§ **TASK OBJECTIVE**
Among the lines listed below, count those that include the string "QVals", and state only the count.

:: DATA SUPPLIED ::

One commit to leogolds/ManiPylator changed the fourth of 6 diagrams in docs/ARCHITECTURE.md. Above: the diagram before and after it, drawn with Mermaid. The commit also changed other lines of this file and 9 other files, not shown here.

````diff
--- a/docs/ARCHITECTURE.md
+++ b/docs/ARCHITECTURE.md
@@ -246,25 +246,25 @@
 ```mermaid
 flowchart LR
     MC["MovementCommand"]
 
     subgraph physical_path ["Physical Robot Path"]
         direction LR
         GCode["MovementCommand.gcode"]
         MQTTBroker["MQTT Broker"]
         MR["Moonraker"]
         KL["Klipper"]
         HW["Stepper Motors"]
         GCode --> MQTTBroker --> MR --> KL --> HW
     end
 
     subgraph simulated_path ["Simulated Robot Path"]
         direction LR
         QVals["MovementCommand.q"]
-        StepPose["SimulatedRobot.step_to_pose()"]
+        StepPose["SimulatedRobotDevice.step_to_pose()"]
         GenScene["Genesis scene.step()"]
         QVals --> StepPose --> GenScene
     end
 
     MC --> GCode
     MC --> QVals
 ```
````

:::
:: DATA SUPPLIED ::

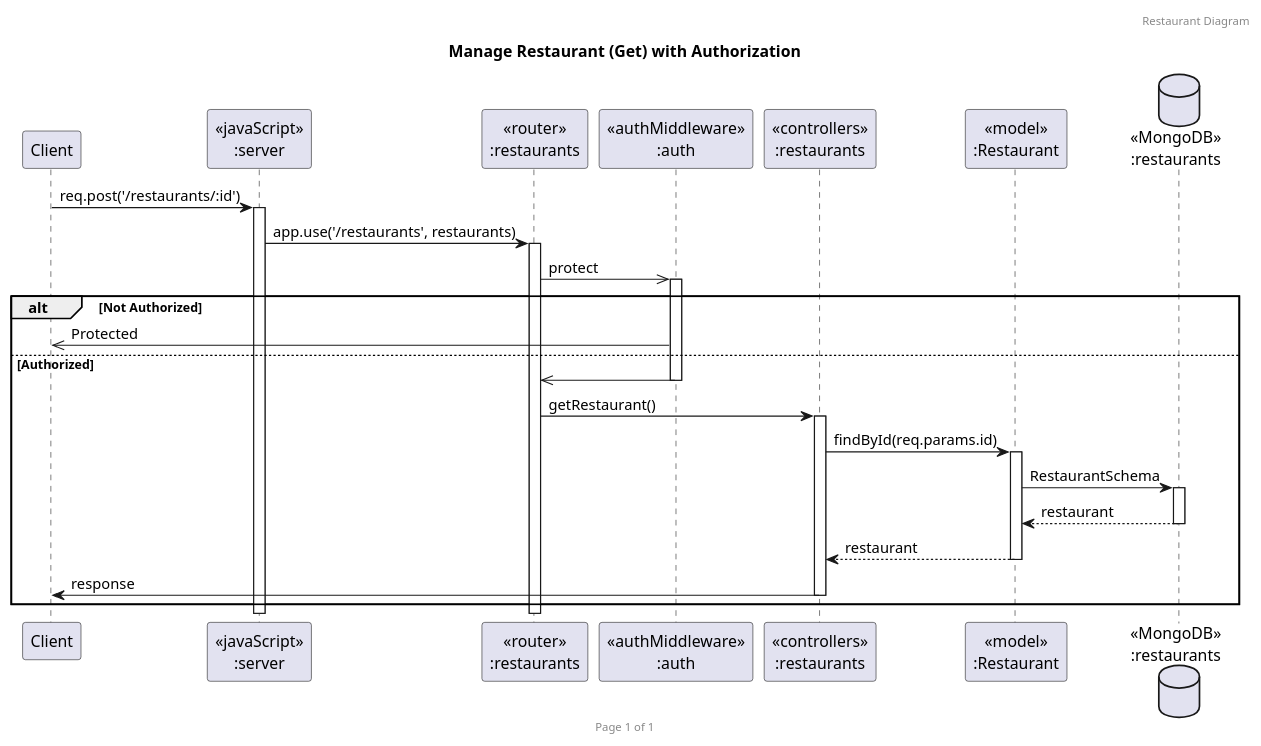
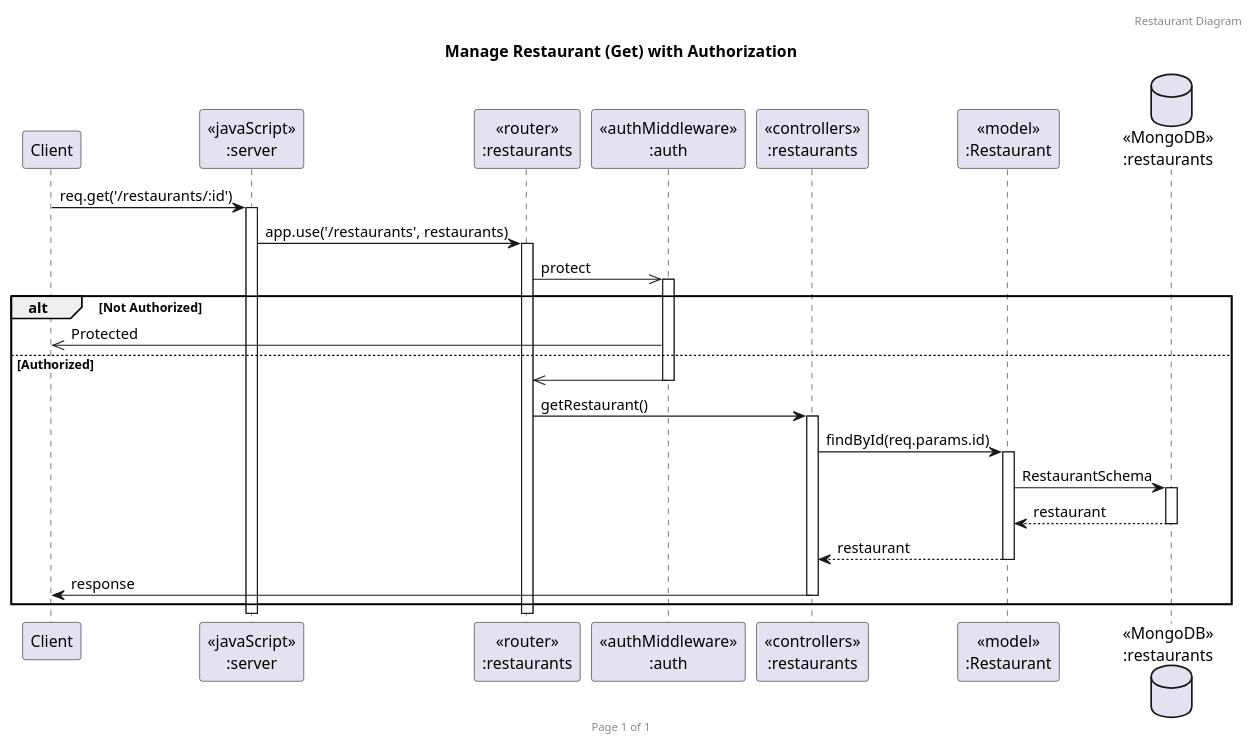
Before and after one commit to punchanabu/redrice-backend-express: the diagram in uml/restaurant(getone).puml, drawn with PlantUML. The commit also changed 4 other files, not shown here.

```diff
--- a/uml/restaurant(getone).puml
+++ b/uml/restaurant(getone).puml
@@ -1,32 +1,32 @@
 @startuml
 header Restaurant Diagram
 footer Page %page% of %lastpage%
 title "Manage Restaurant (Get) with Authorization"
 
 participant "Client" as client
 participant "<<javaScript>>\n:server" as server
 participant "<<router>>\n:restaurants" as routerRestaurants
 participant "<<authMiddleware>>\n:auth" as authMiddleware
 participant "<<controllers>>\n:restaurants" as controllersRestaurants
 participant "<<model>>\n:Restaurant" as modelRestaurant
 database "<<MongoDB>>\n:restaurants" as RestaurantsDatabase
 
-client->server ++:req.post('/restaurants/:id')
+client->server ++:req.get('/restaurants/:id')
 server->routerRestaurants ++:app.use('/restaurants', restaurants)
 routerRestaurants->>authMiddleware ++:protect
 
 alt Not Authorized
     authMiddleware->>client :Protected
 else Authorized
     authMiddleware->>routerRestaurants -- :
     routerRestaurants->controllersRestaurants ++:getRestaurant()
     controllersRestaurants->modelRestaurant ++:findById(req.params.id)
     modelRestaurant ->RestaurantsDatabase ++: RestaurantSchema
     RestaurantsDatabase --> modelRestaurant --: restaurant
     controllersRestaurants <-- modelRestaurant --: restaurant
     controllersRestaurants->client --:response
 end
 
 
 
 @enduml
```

:::

§ **TASK SOLUTION**
3